By , November 20, 2020.

Mixcloud founder: here’s what DJs need to know about music copyright — “When streamers and DJs are hit by music copyright takedowns on other platforms like Facebook or Twitch, it’s because those platforms have not – for whatever reason – secured the right music licenses. They are not paying the artists that are getting played. . . . At Mixcloud, we have invested time, energy and resources to get the right licenses. That is why music takedowns do not happen on Mixcloud.”

On the Page: Who Invented Oscar Wilde [Audio] — Pilar Alessandra talks with writer David Newhoff about his new book, which explores some of the paradoxes inherent in copyright and creativity.
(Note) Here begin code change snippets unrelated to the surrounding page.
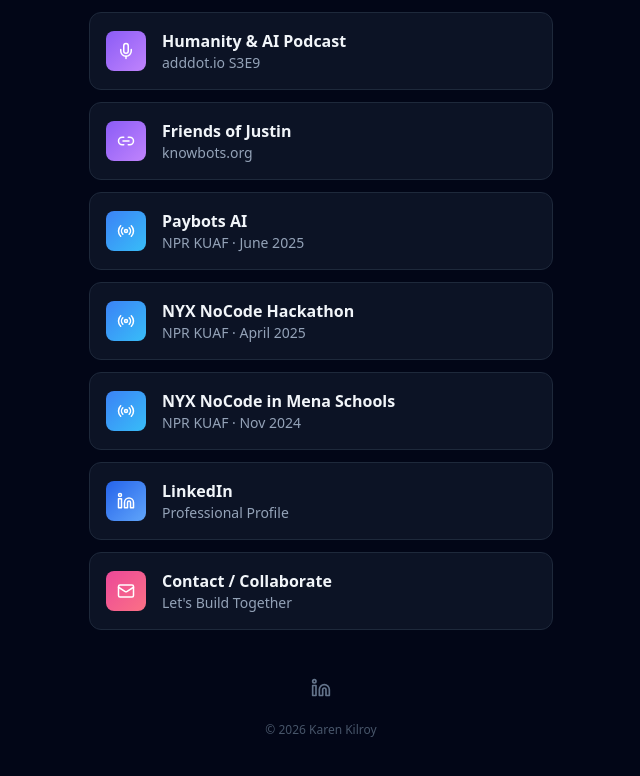
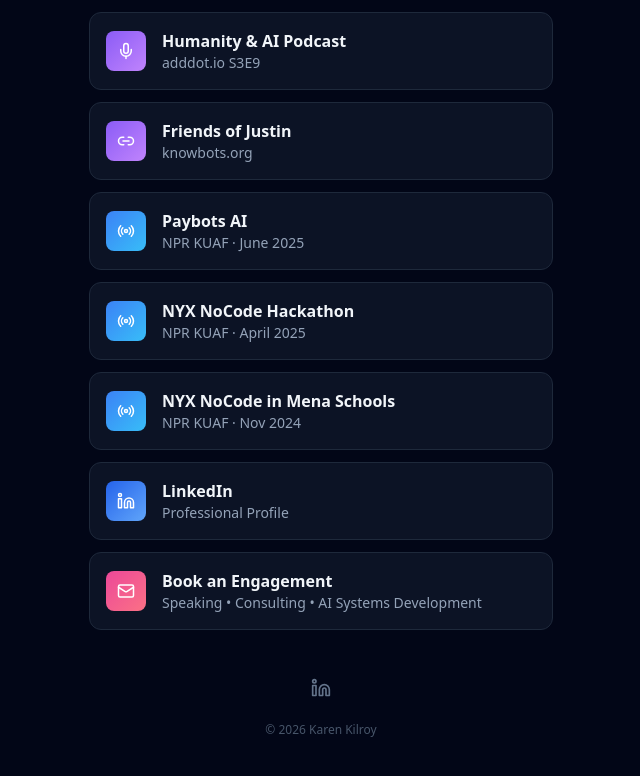
Before and after one commit to kilroyblockchain/karenkilroy, a React (Create React App) app: page /links in a window 1280 px wide. Shown: the part 1254-2030 px from the top of the page, without its empty margins (319-959 px from the left). Built offline with nearby package versions, Linux system fonts and the light colour scheme.

Commit message:
button changes

```diff
--- a/src/App.js
+++ b/src/App.js
@@ -306,8 +306,9 @@
               rel="noopener noreferrer"
               className="inline-flex items-center gap-2 bg-blue-600 hover:bg-blue-700 px-6 py-3 rounded-lg font-semibold transition text-sm"
             >
-              <Mic size={18} /> Book for Speaking
+              <Mic size={18} /> Book an Engagement
             </a>
+            <p className="text-slate-400 text-sm mt-2">Speaking • Consulting • AI Systems Development</p>
           </div>
         </div>
       </section>
--- a/src/LinkTree.js
+++ b/src/LinkTree.js
@@ -128,8 +128,8 @@
       gradient: "from-blue-600 to-blue-400"
     },
     {
-      title: "Contact / Collaborate",
-      subtitle: "Let's Build Together",
+      title: "Book an Engagement",
+      subtitle: "Speaking • Consulting • AI Systems Development",
       url: "https://docs.google.com/forms/d/e/1FAIpQLSejoNvJ1vH4mnTaESayh6HO8LglyAmvYpErYyIGT8of2Wp_eg/viewform",
       icon: Mail,
       gradient: "from-pink-500 to-rose-400"
```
Google signs copyright agreements with six French newspapers — “The announcement follows months of bargaining between Google, French publishers and news agencies over how to apply revamped EU copyright rules, which allow publishers to demand a fee from online platforms showing extracts of their news. The world’s biggest search engine initially fought against the idea of paying publishers for the content, saying their websites benefited from greater traffic brought by Google.”

Is it Time for a DMCA Update? Senator Tillis Says Yes — “In 2019 and 2020, Tillis, in his capacity as chair of the Senate IP subcommittee, held a series of hearings focused on known problems with several DMCA provisions and has stated his intent to put forward a legislative fix for which there may be bipartisan support — and controversy.” Last week, the Senator sent a letter to stakeholders seeking input on potential tweaks to sections 512, 1201, and 1202.
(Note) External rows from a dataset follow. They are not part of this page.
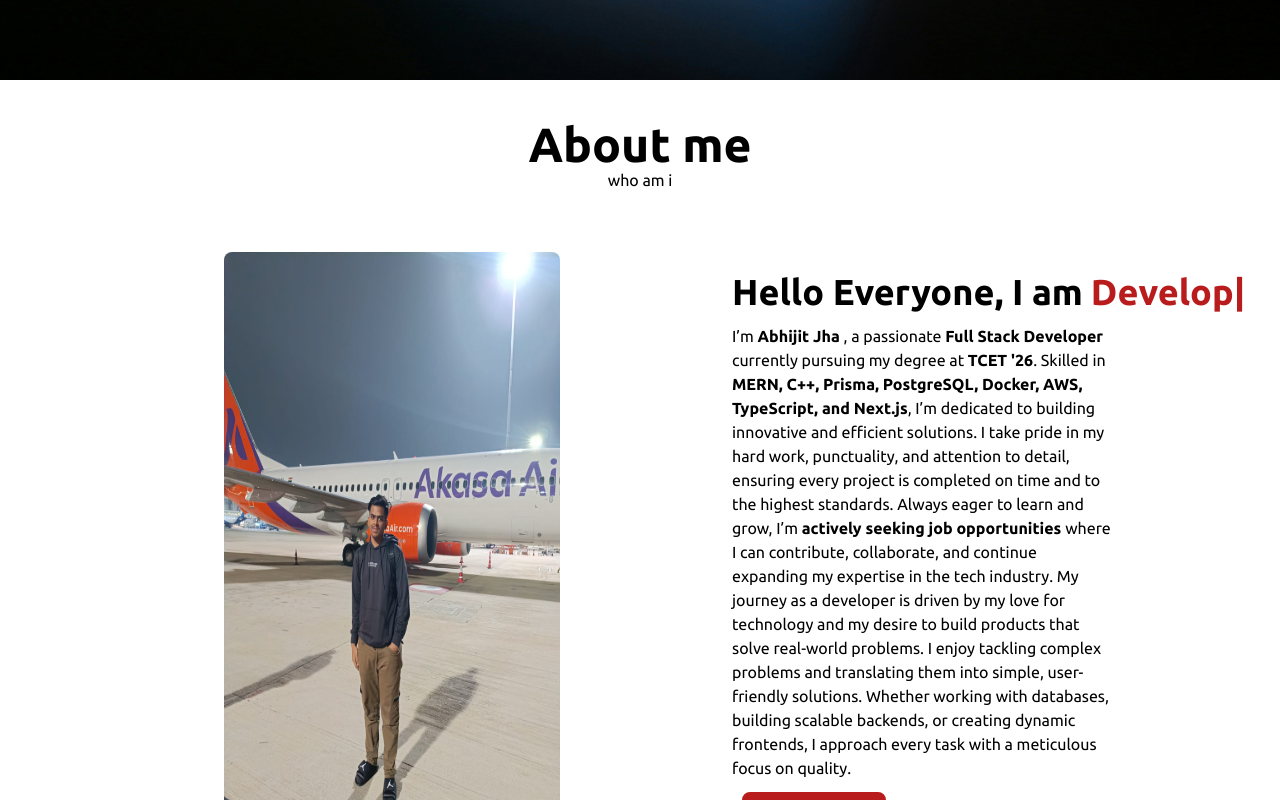
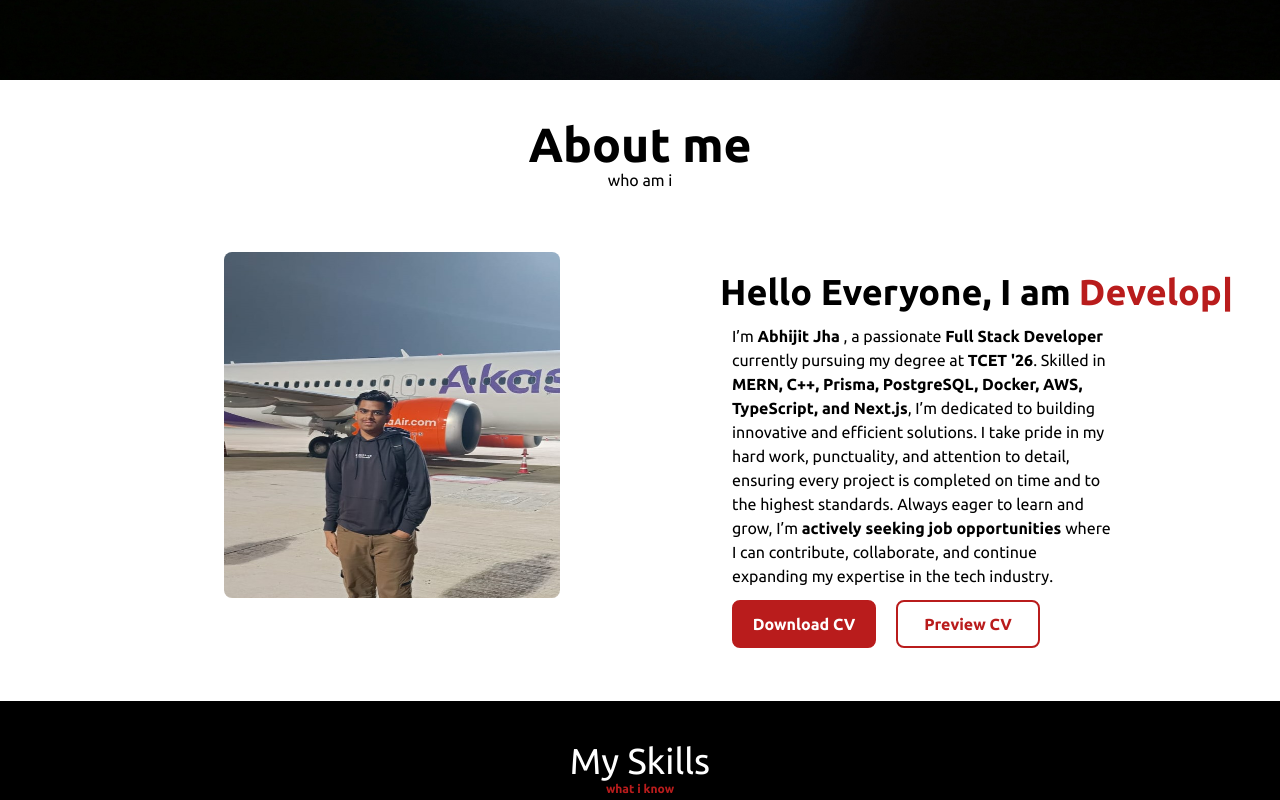
Before and after one commit to Abhijit-Jha/Portfolio, a React (Vite) app: page / in a window 1280 px wide. Shown: the part 720-1520 px from the top of the page. Built offline with nearby package versions, Linux system fonts and the light colour scheme.

Commit message:
fixed  UI

```diff
--- a/index.html
+++ b/index.html
@@ -7,7 +7,7 @@
     <link rel="preconnect" href="https://fonts.googleapis.com">
     <link rel="preconnect" href="https://fonts.gstatic.com" crossorigin>
     <link href="https://fonts.googleapis.com/css2?family=Ubuntu:ital,wght@0,300;0,400;0,500;0,700;1,300;1,400;1,500;1,700&display=swap" rel="stylesheet">
-    <title>Portfolio</title>
+    <title>Abhijit Jha</title>
   </head>
   <body>
     <div id="root"></div>
--- a/src/component/About.jsx
+++ b/src/component/About.jsx
@@ -5,22 +5,22 @@ import CV from "../store/image/resume.pdf"
 export default function About() {
   const TEXTS = ["Coder", "Developer", "Believer"];
   return (
-    <div className=" p-20 pt-0 bg-white " >
-      <div className="lg:text-5xl text-center lg:mt-10  md:text-4xl font-bold text-4xl">
+    <div className=" p-20 pb-2 pt-0 bg-white " >
+      <div className="lg:text-5xl text-center lg:mt-10  md:text-4xl font-bold text-4xl ">
         {" "}
         About me
       </div>
       <div className="text-center">who am i </div>
       <div className="lg:grid lg:grid-cols-2  lg:mt-10 ">
-        <div className="">
+        <div className=" h-3/4">
           <img
             src={profile}
-            className="lg:w-3/5 lg:h-full rounded-lg lg:ml-36 md:mt-5 md:w-2/3  md:ml-32 mt-5  "
+            className="lg:w-3/5 lg:h-full rounded-lg lg:ml-36 md:mt-5 md:ml-32 mt-5 w-full"
           ></img>
         </div>
         <div className="mt-10 w-full lg:text-center lg:flex lg:flex-col lg:space-x-3 space-y-3 lg:mr-60 md:ml-20 place-items-start">
           <div className="md:flex space-x-2 ">
-            <div className="font-bold lg:text-4xl lg:ml-3 md:text-3xl text-xl whitespace-nowrap">
+            <div className="font-bold lg:text-4xl  md:text-3xl text-xl whitespace-nowrap">
               Hello Everyone, I am
             </div>
             <div className="font-bold lg:text-4xl md:text-3xl text-xl">
@@ -37,9 +37,8 @@ export default function About() {
 
           <p className="lg:text-left md:w-96 ">
           I’m <b>Abhijit Jha </b>, a passionate <b>Full Stack Developer</b> currently pursuing my degree at <b>TCET '26</b>. Skilled in <b>MERN, C++, Prisma, PostgreSQL, Docker, AWS, TypeScript, and Next.js</b>, I’m dedicated to building innovative and efficient solutions. I take pride in my hard work, punctuality, and attention to detail, ensuring every project is completed on time and to the highest standards. Always eager to learn and grow, I’m <b>actively seeking job opportunities </b>where I can contribute, collaborate, and continue expanding my expertise in the tech industry.
-          My journey as a developer is driven by my love for technology and my desire to build products that solve real-world problems. I enjoy tackling complex problems and translating them into simple, user-friendly solutions. Whether working with databases, building scalable backends, or creating dynamic frontends, I approach every task with a meticulous focus on quality.
           </p>
-          <div className="md:space-x-5 space-y-5">
+          <div className="md:space-x-5 md:space-y-0 space-y-5 md:flex ">
             <div>
           <a href={CV} download="Abhijit_CV">
           <button   className=" bg-red-700 w-36 h-12 rounded-lg  font-bold text-white text-center ease-in transition-all duration-300 hover:bg-white hover:text-red-700 border-2 border-red-700" >
```
Also changed, not shown: src/component/Header.jsx (+9 -23 lines), src/store/image/profile.jpg, 1 other file (tests, documents, lock files or other folders).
Six Artists Are Suing a Property Owner for Painting Over Beloved Murals at a Famed San Francisco Gay Bar During Pride Month — “For the past three years, San Francisco gay bar the Stud, the city’s oldest, was fronted by colorful murals with suggestive titles like ‘Stepping Out’ and ‘Head First,’ which had been painted on the bar’s distinctive navy exterior to celebrate Pride Week in 2017. . . . On June 20, during Pride Month 2020, its new owners whitewashed them before painting the building over in beige. Now, six artists are suing the property owner, named only as City Commercial Investments, for damages under the Visual Artists Rights Act (VARA), a law that has been cited in high-profile cases like the suit against the owners of the 5Pointz graffiti mecca in Queens, New York, in which a judge awarded a group of artists $6.75 million after their works were destroyed by a property developer.”